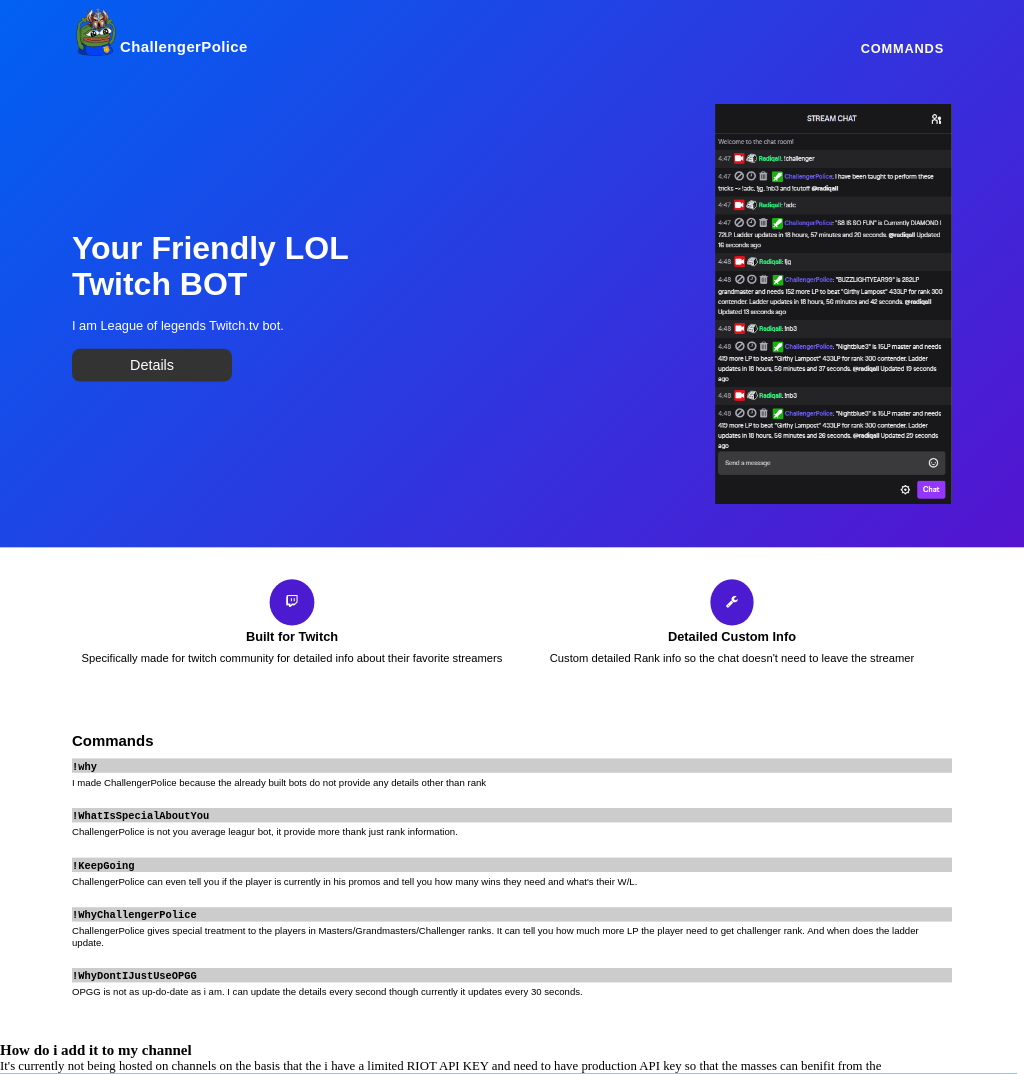
Repository: passbaan/challengerpolice
Page: index.html
The author's editor kept a copy of each file at every save. The page is drawn from the files as they stood at one save, then again after the next save.
The browser window is 1280 px wide. The pictures show the whole page, at 80% of full size.
The style sheet was rebuilt from its Sass, Less or Tailwind sources for each picture, by a compiler version that may differ from the author's.

Above is the page before, as saved 2020-06-02 18:08:13.

### index.html
<!DOCTYPE html>
<html lang="en">

<head>
    <meta charset="UTF-8">
    <meta name="viewport" content="width=device-width, initial-scale=1.0">
    <link href="https://stackpath.bootstrapcdn.com/font-awesome/4.7.0/css/font-awesome.min.css" rel="stylesheet"
        integrity="sha384-wvfXpqpZZVQGK6TAh5PVlGOfQNHSoD2xbE+QkPxCAFlNEevoEH3Sl0sibVcOQVnN" crossorigin="anonymous">
    <link rel="stylesheet" href="assets/css/main.min.css">
    <title>ChallengerPolice Rankbot</title>
</head>

<body>
    <section class="header">
        <div class="container">
            <nav>
                <div class="logo">
                    <img src="assets/img/logo.png" alt="Challenger Police Logo" class="logo-img">
                    <h1>ChallengerPolice</h1>
                </div>
                <div class="links">
                    <a href="#commands" class="link">Commands</a>
                </div>
            </nav>
            <div class="hero">
                <div class="hero-text">
                    <h3 class="heading">Your Friendly LOL Twitch BOT</h3>
                    <span>
                        I am League of legends Twitch.tv bot.
                    </span>
                    <a href="#details" class="more">Details</a>
                </div>
                <div class="hero-chat">
                    <img src="assets/img/chat.png" alt="">
                </div>
            </div>
        </div>
    </section>
    <section class="details-container" id="#details">
        <div class="container">
            <div class="details">
                <div class="detail">
                    <span class="img-logo"><i class="fa fa-twitch"></i></span>
                    <h4>Built for Twitch</h4>
                    <span class="detail-text">Specifically made for twitch community for detailed info about their
                        favorite streamers</span>
                </div>
                <div class="detail">
                    <span class="img-logo"><i class="fa fa-wrench"></i></span>
                    <h4>Detailed Custom Info</h4>
                    <span class="detail-text">
                        Custom detailed Rank info so the chat doesn't need to leave the streamer
                    </span>
                </div>
            </div>
        </div>
    </section>
    <section id="commands" class="commands-container">
        <div class="container">
            <div class="commands">
                <h3>Commands</h3>
                <div class="command">
                    <h4 class="command-header"><code>!why</code></h4>
                    <span class="command-text">I made ChallengerPolice because the already built bots do not provide any
                        details
                        other than rank </span>
                </div>
                <div class="command">
                    <h4 class="command-header"><code>!WhatIsSpecialAboutYou</code></h4>
                    <span class="command-text">ChallengerPolice is not you average leagur bot, it provide more thank
                        just
                        rank
                        information.</span>
                </div>
                <div class="command">
                    <h4 class="command-header"><code>!KeepGoing</code></h4>
                    <span class="command-text">ChallengerPolice can even tell you if the player is currently in his
                        promos
                        and
                        tell you how many wins they need and what's their W/L.</span>
                </div>
                <div class="command">
                    <h4 class="command-header"><code>!WhyChallengerPolice</code></h4>
                    <span class="command-text">ChallengerPolice gives special treatment to the players in
                        Masters/Grandmasters/Challenger ranks. It can tell you how much more LP the player need to get
                        challenger rank. And when does the ladder update.</span>
                </div>
                <div class="command">
                    <h4 class="command-header"><code>!WhyDontIJustUseOPGG</code></h4>
                    <span class="command-text">OPGG is not as up-do-date as i am. I can update the details every second
                        though
                        currently it updates every 30 seconds.</span>
                </div>
            </div>
        </div>
    </section>
    <section class="ADD" id="add">
        <h3>How do i add it to my channel</h3>
        <p>It's currently not being hosted on channels on the basis that the i have a limited RIOT API KEY and need to have production API key so that the masses can benifit from the </p>
    </section>

</body>

</html>

### sass/main.scss
* {
  padding: 0;
  margin: 0;
  box-sizing: border-box;
}
html {
  scroll-behavior: smooth;
}
section.header {
  width: 100%;
  background-color: #0061f2;
  background-image: linear-gradient(
    135deg,
    #0061f2 0%,
    rgba(105, 0, 199, 0.8) 100%
  );
  nav {
    display: flex;
    align-items: flex-end;
    justify-content: space-between;
    padding: 10px 0;
    .logo {
      display: flex;
      align-items: flex-end;
      h1 {
        color: #fff;
        letter-spacing: 0.5px;
        font-family: "Montserrat", sans-serif;
        &:hover {
          color: #f1f1f1;
        }
      }
      .logo-img {
        width: 60px;
        height: auto;
      }
    }
    .links {
      padding: 0 10px;
      .link {
        text-decoration: none;
        color: #fff;
        text-transform: uppercase;
        letter-spacing: 1px;
        font-weight: 700;
        font-family: "Montserrat", sans-serif;
        &:hover {
          color: #f1f1f1;
        }
      }
    }
  }
  .hero {
    padding: 50px 0;
    display: flex;
    justify-content: space-between;
    .hero-text {
      display: flex;
      flex-direction: column;
      justify-content: center;
      h3 {
        width: 75%;
        color: #fff;
        font-family: "montserrat", sans-serif;
        font-size: 40px;
      }
      span {
        padding: 20px 0;
        color: #fff;
        font-family: "montserrat", sans-serif;
      }
      a {
        text-align: center;
        text-decoration: none;
        width: 200px;
        font-family: "montserrat", sans-serif;
        background: #333;
        color: #fff;

        font-size: 18px;
        padding: 10px;
        border-radius: 10px;
        &:hover {
          background-color: lighten($color: #333, $amount: 2);
        }
      }
    }
    .hero-chat {
      img {
        height: 500px;
      }
    }
  }
}
section.details-container {
  padding: 40px 0;
  .details {
    display: flex;
    justify-content: center;

    .detail {
      width: 100%;
      display: flex;
      flex-direction: column;
      align-items: center;
      .img-logo {
        padding: 20px;
        border-radius: 100%;
        background: #4c1ad1;
        i {
          color: #fff;
        }
      }
      h4 {
        padding: 5px 0;
        font-family: "montserrat", sans-serif;
      }
      .detail-text {
        font-family: "montserrat", sans-serif;
        padding: 5px;
        text-align: center;
        font-size: 14px;
      }
    }
  }
}
section.commands-container {
  padding: 40px 0;
  .commands {
    h3 {
      font-family: "montserrat", sans-serif;
    }
    .command {
      padding: 10px 0;
      .command-header {
        background: #ccc;
      }
      .command-text {
        font-family: "montserrat", sans-serif;
        font-size: 12px;
        padding: 5px 0;
        display: block;
      }
    }
  }
}
.container {
  max-width: 1100px;
  width: 100%;
  margin-left: auto;
  margin-right: auto;
}

After the next save:
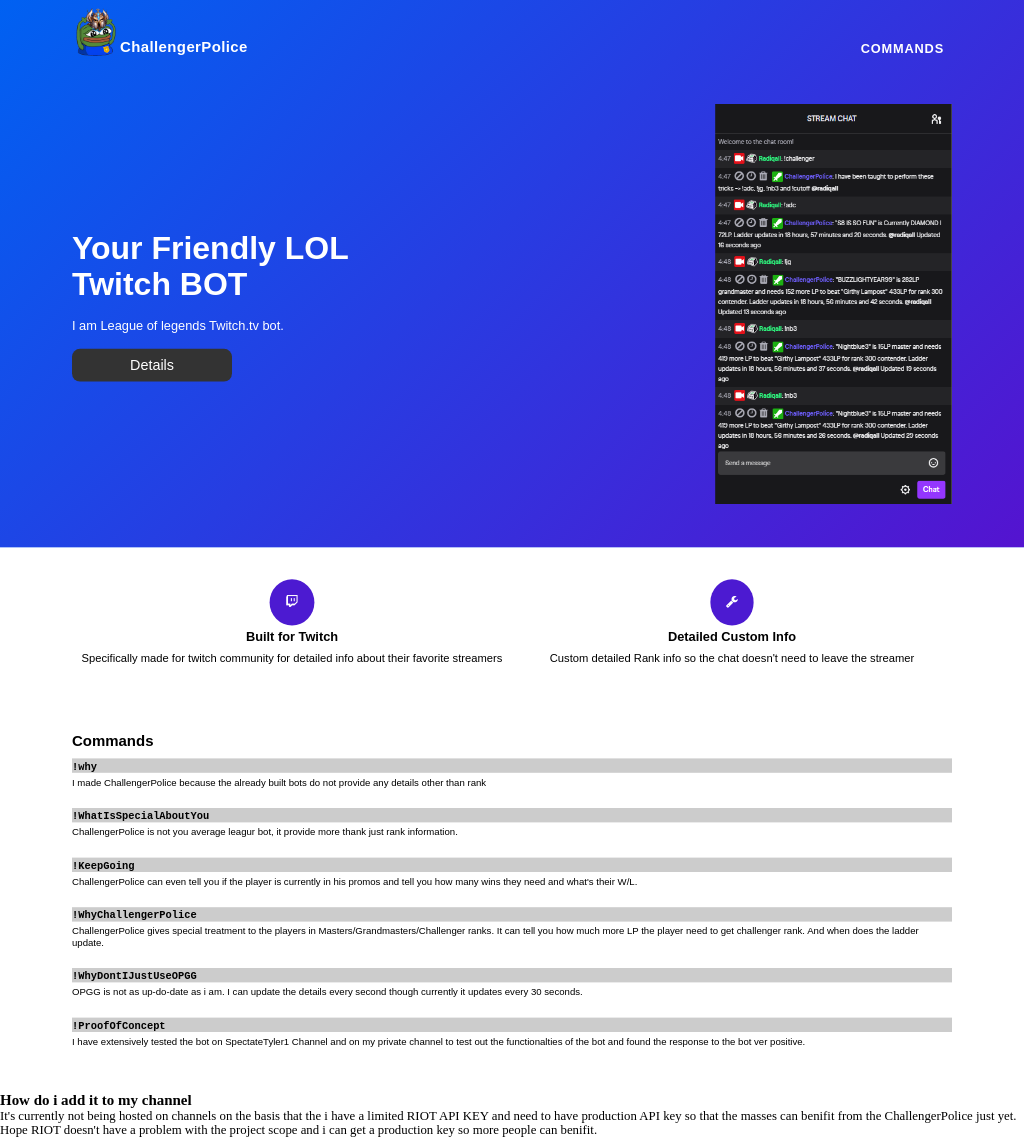
Saved 2 min 49 s later.
--- a/index.html
+++ b/index.html
@@ -91,12 +91,22 @@
                         though
                         currently it updates every 30 seconds.</span>
                 </div>
+                <div class="command">
+                    <h4 class="command-header"><code>!ProofOfConcept</code></h4>
+                    <span class="command-text">I have extensively tested the bot on SpectateTyler1 Channel and on my
+                        private channel to test out the functionalties of the bot and found the response to the bot ver
+                        positive.</span>
+                </div>
             </div>
         </div>
     </section>
+
     <section class="ADD" id="add">
         <h3>How do i add it to my channel</h3>
-        <p>It's currently not being hosted on channels on the basis that the i have a limited RIOT API KEY and need to have production API key so that the masses can benifit from the </p>
+        <p>It's currently not being hosted on channels on the basis that the i have a limited RIOT API KEY and need to
+            have production API key so that the masses can benifit from the ChallengerPolice just yet.</p>
+        <p>Hope RIOT doesn't have a problem with the project scope and i can get a production key so more people can
+            benifit.</p>
     </section>
 
 </body>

**Problem to work on**
Print out the records in full and exactly, dropping every picture.

**Problem solution**
Repository: passbaan/challengerpolice
Page: index.html
The author's editor kept a copy of each file at every save. The page is drawn from the files as they stood at one save, then again after the next save.
The browser window is 1280 px wide. The pictures show the whole page, at 80% of full size.
The style sheet was rebuilt from its Sass, Less or Tailwind sources for each picture, by a compiler version that may differ from the author's.

Above is the page before, as saved 2020-06-02 18:08:13.

### index.html
<!DOCTYPE html>
<html lang="en">

<head>
    <meta charset="UTF-8">
    <meta name="viewport" content="width=device-width, initial-scale=1.0">
    <link href="https://stackpath.bootstrapcdn.com/font-awesome/4.7.0/css/font-awesome.min.css" rel="stylesheet"
        integrity="sha384-wvfXpqpZZVQGK6TAh5PVlGOfQNHSoD2xbE+QkPxCAFlNEevoEH3Sl0sibVcOQVnN" crossorigin="anonymous">
    <link rel="stylesheet" href="assets/css/main.min.css">
    <title>ChallengerPolice Rankbot</title>
</head>

<body>
    <section class="header">
        <div class="container">
            <nav>
                <div class="logo">
                    <img src="assets/img/logo.png" alt="Challenger Police Logo" class="logo-img">
                    <h1>ChallengerPolice</h1>
                </div>
                <div class="links">
                    <a href="#commands" class="link">Commands</a>
                </div>
            </nav>
            <div class="hero">
                <div class="hero-text">
                    <h3 class="heading">Your Friendly LOL Twitch BOT</h3>
                    <span>
                        I am League of legends Twitch.tv bot.
                    </span>
                    <a href="#details" class="more">Details</a>
                </div>
                <div class="hero-chat">
                    <img src="assets/img/chat.png" alt="">
                </div>
            </div>
        </div>
    </section>
    <section class="details-container" id="#details">
        <div class="container">
            <div class="details">
                <div class="detail">
                    <span class="img-logo"><i class="fa fa-twitch"></i></span>
                    <h4>Built for Twitch</h4>
                    <span class="detail-text">Specifically made for twitch community for detailed info about their
                        favorite streamers</span>
                </div>
                <div class="detail">
                    <span class="img-logo"><i class="fa fa-wrench"></i></span>
                    <h4>Detailed Custom Info</h4>
                    <span class="detail-text">
                        Custom detailed Rank info so the chat doesn't need to leave the streamer
                    </span>
                </div>
            </div>
        </div>
    </section>
    <section id="commands" class="commands-container">
        <div class="container">
            <div class="commands">
                <h3>Commands</h3>
                <div class="command">
                    <h4 class="command-header"><code>!why</code></h4>
                    <span class="command-text">I made ChallengerPolice because the already built bots do not provide any
                        details
                        other than rank </span>
                </div>
                <div class="command">
                    <h4 class="command-header"><code>!WhatIsSpecialAboutYou</code></h4>
                    <span class="command-text">ChallengerPolice is not you average leagur bot, it provide more thank
                        just
                        rank
                        information.</span>
                </div>
                <div class="command">
                    <h4 class="command-header"><code>!KeepGoing</code></h4>
                    <span class="command-text">ChallengerPolice can even tell you if the player is currently in his
                        promos
                        and
                        tell you how many wins they need and what's their W/L.</span>
                </div>
                <div class="command">
                    <h4 class="command-header"><code>!WhyChallengerPolice</code></h4>
                    <span class="command-text">ChallengerPolice gives special treatment to the players in
                        Masters/Grandmasters/Challenger ranks. It can tell you how much more LP the player need to get
                        challenger rank. And when does the ladder update.</span>
                </div>
                <div class="command">
                    <h4 class="command-header"><code>!WhyDontIJustUseOPGG</code></h4>
                    <span class="command-text">OPGG is not as up-do-date as i am. I can update the details every second
                        though
                        currently it updates every 30 seconds.</span>
                </div>
            </div>
        </div>
    </section>
    <section class="ADD" id="add">
        <h3>How do i add it to my channel</h3>
        <p>It's currently not being hosted on channels on the basis that the i have a limited RIOT API KEY and need to have production API key so that the masses can benifit from the </p>
    </section>

</body>

</html>

### sass/main.scss
* {
  padding: 0;
  margin: 0;
  box-sizing: border-box;
}
html {
  scroll-behavior: smooth;
}
section.header {
  width: 100%;
  background-color: #0061f2;
  background-image: linear-gradient(
    135deg,
    #0061f2 0%,
    rgba(105, 0, 199, 0.8) 100%
  );
  nav {
    display: flex;
    align-items: flex-end;
    justify-content: space-between;
    padding: 10px 0;
    .logo {
      display: flex;
      align-items: flex-end;
      h1 {
        color: #fff;
        letter-spacing: 0.5px;
        font-family: "Montserrat", sans-serif;
        &:hover {
          color: #f1f1f1;
        }
      }
      .logo-img {
        width: 60px;
        height: auto;
      }
    }
    .links {
      padding: 0 10px;
      .link {
        text-decoration: none;
        color: #fff;
        text-transform: uppercase;
        letter-spacing: 1px;
        font-weight: 700;
        font-family: "Montserrat", sans-serif;
        &:hover {
          color: #f1f1f1;
        }
      }
    }
  }
  .hero {
    padding: 50px 0;
    display: flex;
    justify-content: space-between;
    .hero-text {
      display: flex;
      flex-direction: column;
      justify-content: center;
      h3 {
        width: 75%;
        color: #fff;
        font-family: "montserrat", sans-serif;
        font-size: 40px;
      }
      span {
        padding: 20px 0;
        color: #fff;
        font-family: "montserrat", sans-serif;
      }
      a {
        text-align: center;
        text-decoration: none;
        width: 200px;
        font-family: "montserrat", sans-serif;
        background: #333;
        color: #fff;

        font-size: 18px;
        padding: 10px;
        border-radius: 10px;
        &:hover {
          background-color: lighten($color: #333, $amount: 2);
        }
      }
    }
    .hero-chat {
      img {
        height: 500px;
      }
    }
  }
}
section.details-container {
  padding: 40px 0;
  .details {
    display: flex;
    justify-content: center;

    .detail {
      width: 100%;
      display: flex;
      flex-direction: column;
      align-items: center;
      .img-logo {
        padding: 20px;
        border-radius: 100%;
        background: #4c1ad1;
        i {
          color: #fff;
        }
      }
      h4 {
        padding: 5px 0;
        font-family: "montserrat", sans-serif;
      }
      .detail-text {
        font-family: "montserrat", sans-serif;
        padding: 5px;
        text-align: center;
        font-size: 14px;
      }
    }
  }
}
section.commands-container {
  padding: 40px 0;
  .commands {
    h3 {
      font-family: "montserrat", sans-serif;
    }
    .command {
      padding: 10px 0;
      .command-header {
        background: #ccc;
      }
      .command-text {
        font-family: "montserrat", sans-serif;
        font-size: 12px;
        padding: 5px 0;
        display: block;
      }
    }
  }
}
.container {
  max-width: 1100px;
  width: 100%;
  margin-left: auto;
  margin-right: auto;
}

After the next save:
Saved 2 min 49 s later.
--- a/index.html
+++ b/index.html
@@ -91,12 +91,22 @@
                         though
                         currently it updates every 30 seconds.</span>
                 </div>
+                <div class="command">
+                    <h4 class="command-header"><code>!ProofOfConcept</code></h4>
+                    <span class="command-text">I have extensively tested the bot on SpectateTyler1 Channel and on my
+                        private channel to test out the functionalties of the bot and found the response to the bot ver
+                        positive.</span>
+                </div>
             </div>
         </div>
     </section>
+
     <section class="ADD" id="add">
         <h3>How do i add it to my channel</h3>
-        <p>It's currently not being hosted on channels on the basis that the i have a limited RIOT API KEY and need to have production API key so that the masses can benifit from the </p>
+        <p>It's currently not being hosted on channels on the basis that the i have a limited RIOT API KEY and need to
+            have production API key so that the masses can benifit from the ChallengerPolice just yet.</p>
+        <p>Hope RIOT doesn't have a problem with the project scope and i can get a production key so more people can
+            benifit.</p>
     </section>
 
 </body>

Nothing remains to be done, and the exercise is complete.